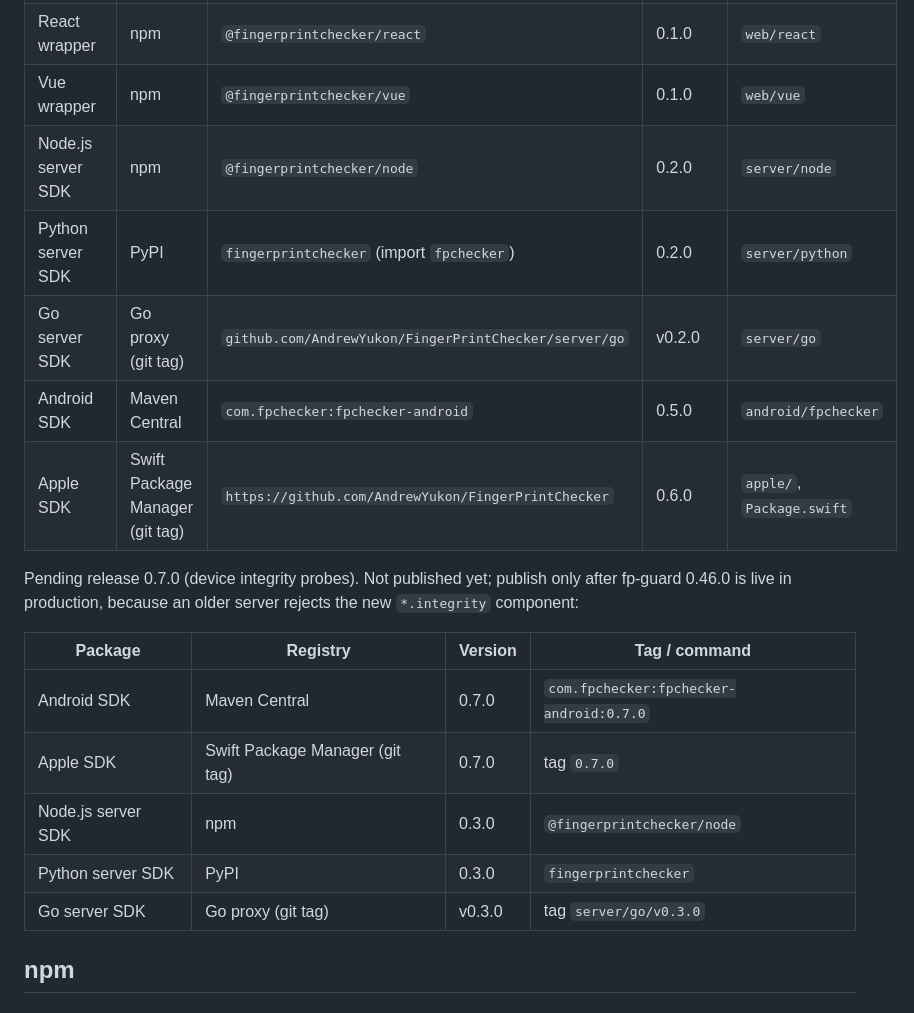
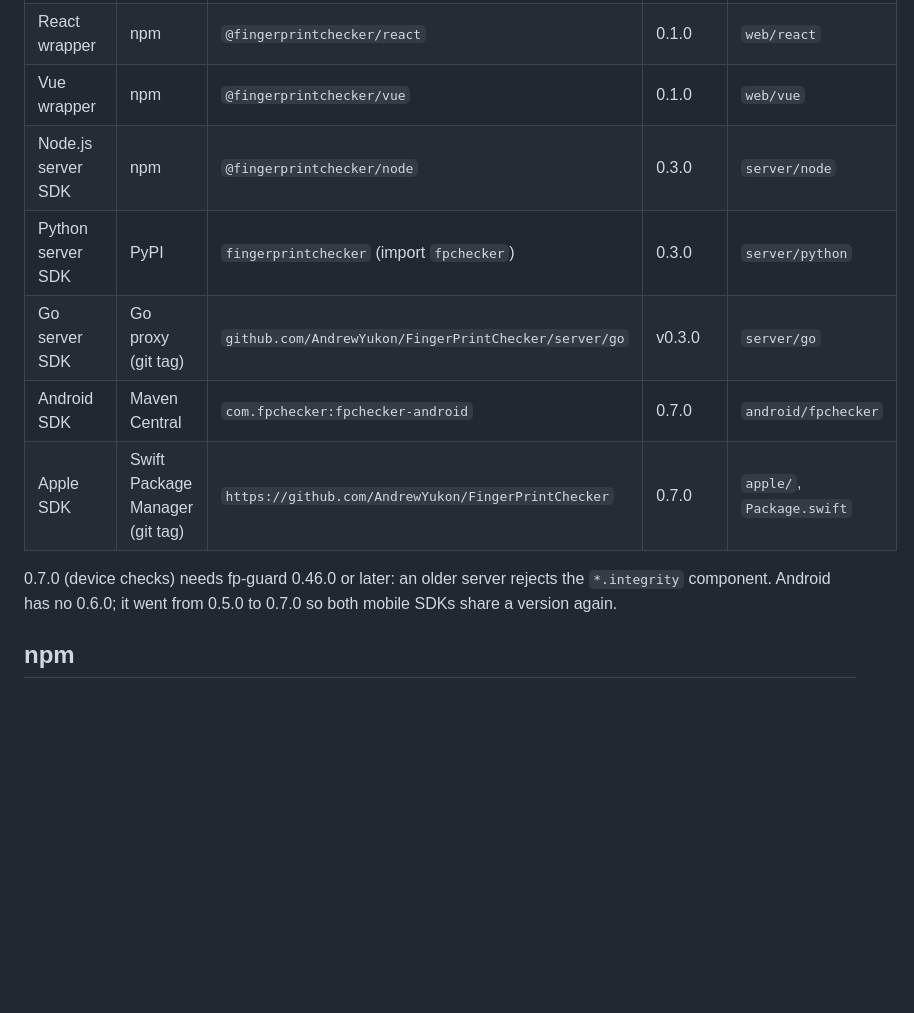
Before and after one commit to AndrewYukon/FingerPrintChecker, a Markdown page: docs/PUBLISHING.md, the part around the change. GitHub-like rendering; blank space fills up the shorter version.

Commit message:
docs: publishing table lists 0.7.0 / 0.3.0 releases
Co-Authored-By: Claude Opus 5.5 <noreply@anthropic.com>

```diff
--- a/docs/PUBLISHING.md
+++ b/docs/PUBLISHING.md
@@ -19,22 +19,14 @@ Rules for every step below:
 | Browser agent loader | npm | `@fingerprintchecker/agent` | 0.1.0 | `web/agent` |
 | React wrapper | npm | `@fingerprintchecker/react` | 0.1.0 | `web/react` |
 | Vue wrapper | npm | `@fingerprintchecker/vue` | 0.1.0 | `web/vue` |
-| Node.js server SDK | npm | `@fingerprintchecker/node` | 0.2.0 | `server/node` |
-| Python server SDK | PyPI | `fingerprintchecker` (import `fpchecker`) | 0.2.0 | `server/python` |
-| Go server SDK | Go proxy (git tag) | `github.com/AndrewYukon/FingerPrintChecker/server/go` | v0.2.0 | `server/go` |
-| Android SDK | Maven Central | `com.fpchecker:fpchecker-android` | 0.5.0 | `android/fpchecker` |
-| Apple SDK | Swift Package Manager (git tag) | `https://github.com/AndrewYukon/FingerPrintChecker` | 0.6.0 | `apple/`, `Package.swift` |
+| Node.js server SDK | npm | `@fingerprintchecker/node` | 0.3.0 | `server/node` |
+| Python server SDK | PyPI | `fingerprintchecker` (import `fpchecker`) | 0.3.0 | `server/python` |
+| Go server SDK | Go proxy (git tag) | `github.com/AndrewYukon/FingerPrintChecker/server/go` | v0.3.0 | `server/go` |
+| Android SDK | Maven Central | `com.fpchecker:fpchecker-android` | 0.7.0 | `android/fpchecker` |
+| Apple SDK | Swift Package Manager (git tag) | `https://github.com/AndrewYukon/FingerPrintChecker` | 0.7.0 | `apple/`, `Package.swift` |
 
-Pending release 0.7.0 (device integrity probes). Not published yet; publish only after fp-guard 0.46.0 is live in production,
-because an older server rejects the new `*.integrity` component:
-
-| Package | Registry | Version | Tag / command |
-|---|---|---|---|
-| Android SDK | Maven Central | 0.7.0 | `com.fpchecker:fpchecker-android:0.7.0` |
-| Apple SDK | Swift Package Manager (git tag) | 0.7.0 | tag `0.7.0` |
-| Node.js server SDK | npm | 0.3.0 | `@fingerprintchecker/node` |
-| Python server SDK | PyPI | 0.3.0 | `fingerprintchecker` |
-| Go server SDK | Go proxy (git tag) | v0.3.0 | tag `server/go/v0.3.0` |
+0.7.0 (device checks) needs fp-guard 0.46.0 or later: an older server rejects the `*.integrity` component. Android has no 0.6.0;
+it went from 0.5.0 to 0.7.0 so both mobile SDKs share a version again.
 
 ## npm
 
```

⁂

Return all of the records above exactly as written. Omit each picture.

WRITTEN SOLUTION:
Before and after one commit to AndrewYukon/FingerPrintChecker, a Markdown page: docs/PUBLISHING.md, the part around the change. GitHub-like rendering; blank space fills up the shorter version.

Commit message:
docs: publishing table lists 0.7.0 / 0.3.0 releases
Co-Authored-By: Claude Opus 5.5 <noreply@anthropic.com>

```diff
--- a/docs/PUBLISHING.md
+++ b/docs/PUBLISHING.md
@@ -19,22 +19,14 @@ Rules for every step below:
 | Browser agent loader | npm | `@fingerprintchecker/agent` | 0.1.0 | `web/agent` |
 | React wrapper | npm | `@fingerprintchecker/react` | 0.1.0 | `web/react` |
 | Vue wrapper | npm | `@fingerprintchecker/vue` | 0.1.0 | `web/vue` |
-| Node.js server SDK | npm | `@fingerprintchecker/node` | 0.2.0 | `server/node` |
-| Python server SDK | PyPI | `fingerprintchecker` (import `fpchecker`) | 0.2.0 | `server/python` |
-| Go server SDK | Go proxy (git tag) | `github.com/AndrewYukon/FingerPrintChecker/server/go` | v0.2.0 | `server/go` |
-| Android SDK | Maven Central | `com.fpchecker:fpchecker-android` | 0.5.0 | `android/fpchecker` |
-| Apple SDK | Swift Package Manager (git tag) | `https://github.com/AndrewYukon/FingerPrintChecker` | 0.6.0 | `apple/`, `Package.swift` |
+| Node.js server SDK | npm | `@fingerprintchecker/node` | 0.3.0 | `server/node` |
+| Python server SDK | PyPI | `fingerprintchecker` (import `fpchecker`) | 0.3.0 | `server/python` |
+| Go server SDK | Go proxy (git tag) | `github.com/AndrewYukon/FingerPrintChecker/server/go` | v0.3.0 | `server/go` |
+| Android SDK | Maven Central | `com.fpchecker:fpchecker-android` | 0.7.0 | `android/fpchecker` |
+| Apple SDK | Swift Package Manager (git tag) | `https://github.com/AndrewYukon/FingerPrintChecker` | 0.7.0 | `apple/`, `Package.swift` |
 
-Pending release 0.7.0 (device integrity probes). Not published yet; publish only after fp-guard 0.46.0 is live in production,
-because an older server rejects the new `*.integrity` component:
-
-| Package | Registry | Version | Tag / command |
-|---|---|---|---|
-| Android SDK | Maven Central | 0.7.0 | `com.fpchecker:fpchecker-android:0.7.0` |
-| Apple SDK | Swift Package Manager (git tag) | 0.7.0 | tag `0.7.0` |
-| Node.js server SDK | npm | 0.3.0 | `@fingerprintchecker/node` |
-| Python server SDK | PyPI | 0.3.0 | `fingerprintchecker` |
-| Go server SDK | Go proxy (git tag) | v0.3.0 | tag `server/go/v0.3.0` |
+0.7.0 (device checks) needs fp-guard 0.46.0 or later: an older server rejects the `*.integrity` component. Android has no 0.6.0;
+it went from 0.5.0 to 0.7.0 so both mobile SDKs share a version again.
 
 ## npm
 
```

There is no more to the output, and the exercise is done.